WORK TO COMPLETE: Pull each line holding "Fordcois" out of the entries below.

Web page revision data
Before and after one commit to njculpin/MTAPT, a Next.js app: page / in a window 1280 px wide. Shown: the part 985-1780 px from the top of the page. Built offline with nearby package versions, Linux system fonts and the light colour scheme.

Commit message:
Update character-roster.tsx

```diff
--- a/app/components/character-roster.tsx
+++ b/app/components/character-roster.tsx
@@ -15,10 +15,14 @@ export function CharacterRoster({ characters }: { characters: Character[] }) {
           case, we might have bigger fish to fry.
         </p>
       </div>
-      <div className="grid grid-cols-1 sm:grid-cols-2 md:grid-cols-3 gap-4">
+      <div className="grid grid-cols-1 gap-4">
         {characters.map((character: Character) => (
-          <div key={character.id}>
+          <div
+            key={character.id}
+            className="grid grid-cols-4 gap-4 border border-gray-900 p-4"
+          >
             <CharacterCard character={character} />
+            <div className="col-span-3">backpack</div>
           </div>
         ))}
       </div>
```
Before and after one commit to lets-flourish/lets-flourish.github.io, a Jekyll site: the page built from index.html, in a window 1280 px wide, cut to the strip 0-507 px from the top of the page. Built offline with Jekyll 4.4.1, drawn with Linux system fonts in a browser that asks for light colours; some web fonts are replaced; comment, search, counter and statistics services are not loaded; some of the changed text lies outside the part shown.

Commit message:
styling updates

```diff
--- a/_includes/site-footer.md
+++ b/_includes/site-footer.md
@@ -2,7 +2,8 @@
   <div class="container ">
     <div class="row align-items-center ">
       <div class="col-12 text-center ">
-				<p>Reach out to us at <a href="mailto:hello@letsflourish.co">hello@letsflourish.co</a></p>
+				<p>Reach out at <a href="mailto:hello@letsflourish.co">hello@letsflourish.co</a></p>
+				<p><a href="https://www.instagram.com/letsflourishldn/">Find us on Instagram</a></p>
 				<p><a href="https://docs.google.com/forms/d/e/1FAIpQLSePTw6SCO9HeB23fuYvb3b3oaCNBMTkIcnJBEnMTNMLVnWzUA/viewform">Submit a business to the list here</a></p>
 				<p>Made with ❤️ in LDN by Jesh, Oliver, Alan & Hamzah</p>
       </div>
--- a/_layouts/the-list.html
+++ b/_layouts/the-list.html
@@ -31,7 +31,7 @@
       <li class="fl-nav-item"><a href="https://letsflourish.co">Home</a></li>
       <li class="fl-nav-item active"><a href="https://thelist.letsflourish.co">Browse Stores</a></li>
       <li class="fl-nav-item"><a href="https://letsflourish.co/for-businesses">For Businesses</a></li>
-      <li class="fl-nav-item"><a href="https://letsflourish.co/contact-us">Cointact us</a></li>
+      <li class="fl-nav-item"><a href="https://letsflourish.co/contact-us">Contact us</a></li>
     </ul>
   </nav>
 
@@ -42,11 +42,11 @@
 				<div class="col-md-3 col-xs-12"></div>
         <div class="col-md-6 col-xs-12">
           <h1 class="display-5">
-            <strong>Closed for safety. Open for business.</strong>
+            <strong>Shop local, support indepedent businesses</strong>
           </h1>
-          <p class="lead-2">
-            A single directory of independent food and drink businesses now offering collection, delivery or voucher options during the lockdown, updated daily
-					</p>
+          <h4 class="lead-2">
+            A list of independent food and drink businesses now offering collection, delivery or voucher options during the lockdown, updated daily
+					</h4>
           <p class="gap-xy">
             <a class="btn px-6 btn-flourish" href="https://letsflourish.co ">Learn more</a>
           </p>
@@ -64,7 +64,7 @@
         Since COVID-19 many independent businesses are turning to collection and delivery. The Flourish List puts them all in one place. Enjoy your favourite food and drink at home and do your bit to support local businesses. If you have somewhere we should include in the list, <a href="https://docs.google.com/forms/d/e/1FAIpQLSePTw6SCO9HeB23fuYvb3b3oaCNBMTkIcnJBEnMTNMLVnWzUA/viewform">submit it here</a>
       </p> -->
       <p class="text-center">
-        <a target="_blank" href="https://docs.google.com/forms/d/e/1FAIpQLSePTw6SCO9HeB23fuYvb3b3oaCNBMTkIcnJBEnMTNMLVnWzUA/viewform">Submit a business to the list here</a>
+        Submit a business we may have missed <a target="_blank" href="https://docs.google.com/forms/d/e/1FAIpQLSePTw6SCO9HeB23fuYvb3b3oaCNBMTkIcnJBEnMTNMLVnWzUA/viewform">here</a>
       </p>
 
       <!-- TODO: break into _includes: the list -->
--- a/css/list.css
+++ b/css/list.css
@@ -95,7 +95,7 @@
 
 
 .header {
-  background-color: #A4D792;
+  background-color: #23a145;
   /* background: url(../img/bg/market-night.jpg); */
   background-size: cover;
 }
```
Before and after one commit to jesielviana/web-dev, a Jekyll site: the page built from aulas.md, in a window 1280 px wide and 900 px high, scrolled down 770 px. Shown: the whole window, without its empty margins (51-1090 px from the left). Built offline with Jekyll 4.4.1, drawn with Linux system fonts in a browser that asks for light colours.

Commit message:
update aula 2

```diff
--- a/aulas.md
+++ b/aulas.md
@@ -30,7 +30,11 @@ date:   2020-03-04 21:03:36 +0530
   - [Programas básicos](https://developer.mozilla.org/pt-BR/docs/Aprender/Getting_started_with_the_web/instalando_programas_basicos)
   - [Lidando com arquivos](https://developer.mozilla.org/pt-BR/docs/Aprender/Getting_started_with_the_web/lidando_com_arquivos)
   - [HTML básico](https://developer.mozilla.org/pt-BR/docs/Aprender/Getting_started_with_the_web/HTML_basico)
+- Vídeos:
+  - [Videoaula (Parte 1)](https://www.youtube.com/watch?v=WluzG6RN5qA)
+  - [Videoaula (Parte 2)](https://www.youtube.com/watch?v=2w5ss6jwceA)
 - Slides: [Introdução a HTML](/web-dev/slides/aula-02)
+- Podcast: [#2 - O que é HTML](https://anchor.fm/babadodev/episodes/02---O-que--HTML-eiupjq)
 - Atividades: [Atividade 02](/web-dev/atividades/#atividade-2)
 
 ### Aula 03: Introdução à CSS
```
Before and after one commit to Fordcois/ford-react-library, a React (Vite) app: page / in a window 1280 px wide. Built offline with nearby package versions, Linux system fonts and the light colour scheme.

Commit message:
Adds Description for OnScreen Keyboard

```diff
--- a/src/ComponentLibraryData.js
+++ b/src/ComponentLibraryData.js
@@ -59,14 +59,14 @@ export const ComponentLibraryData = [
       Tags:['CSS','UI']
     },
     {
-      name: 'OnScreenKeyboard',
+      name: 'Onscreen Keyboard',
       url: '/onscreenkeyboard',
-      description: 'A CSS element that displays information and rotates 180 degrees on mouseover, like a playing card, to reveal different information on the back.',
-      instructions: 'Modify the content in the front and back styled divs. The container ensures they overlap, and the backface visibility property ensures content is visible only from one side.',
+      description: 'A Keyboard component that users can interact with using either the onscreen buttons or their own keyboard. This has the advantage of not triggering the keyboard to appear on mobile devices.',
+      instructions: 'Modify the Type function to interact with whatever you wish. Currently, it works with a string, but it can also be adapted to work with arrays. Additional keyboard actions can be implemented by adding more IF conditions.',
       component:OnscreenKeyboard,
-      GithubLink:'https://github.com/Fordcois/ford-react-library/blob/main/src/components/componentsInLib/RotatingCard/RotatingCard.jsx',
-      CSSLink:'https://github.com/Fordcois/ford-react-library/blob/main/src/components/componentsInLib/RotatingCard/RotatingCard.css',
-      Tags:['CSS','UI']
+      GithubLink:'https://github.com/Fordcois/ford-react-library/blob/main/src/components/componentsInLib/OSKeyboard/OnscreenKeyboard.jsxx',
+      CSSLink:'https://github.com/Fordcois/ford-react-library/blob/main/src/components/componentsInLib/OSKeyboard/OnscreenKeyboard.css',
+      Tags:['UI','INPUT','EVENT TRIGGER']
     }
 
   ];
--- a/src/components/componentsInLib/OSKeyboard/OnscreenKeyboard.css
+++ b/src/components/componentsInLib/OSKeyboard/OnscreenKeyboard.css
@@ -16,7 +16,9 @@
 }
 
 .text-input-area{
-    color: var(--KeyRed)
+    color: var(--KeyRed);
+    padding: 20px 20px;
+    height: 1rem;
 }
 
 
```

YOUR RESPONSE:
Before and after one commit to Fordcois/ford-react-library, a React (Vite) app: page / in a window 1280 px wide. Built offline with nearby package versions, Linux system fonts and the light colour scheme.
-      GithubLink:'https://github.com/Fordcois/ford-react-library/blob/main/src/components/componentsInLib/RotatingCard/RotatingCard.jsx',
-      CSSLink:'https://github.com/Fordcois/ford-react-library/blob/main/src/components/componentsInLib/RotatingCard/RotatingCard.css',
+      GithubLink:'https://github.com/Fordcois/ford-react-library/blob/main/src/components/componentsInLib/OSKeyboard/OnscreenKeyboard.jsxx',
+      CSSLink:'https://github.com/Fordcois/ford-react-library/blob/main/src/components/componentsInLib/OSKeyboard/OnscreenKeyboard.css',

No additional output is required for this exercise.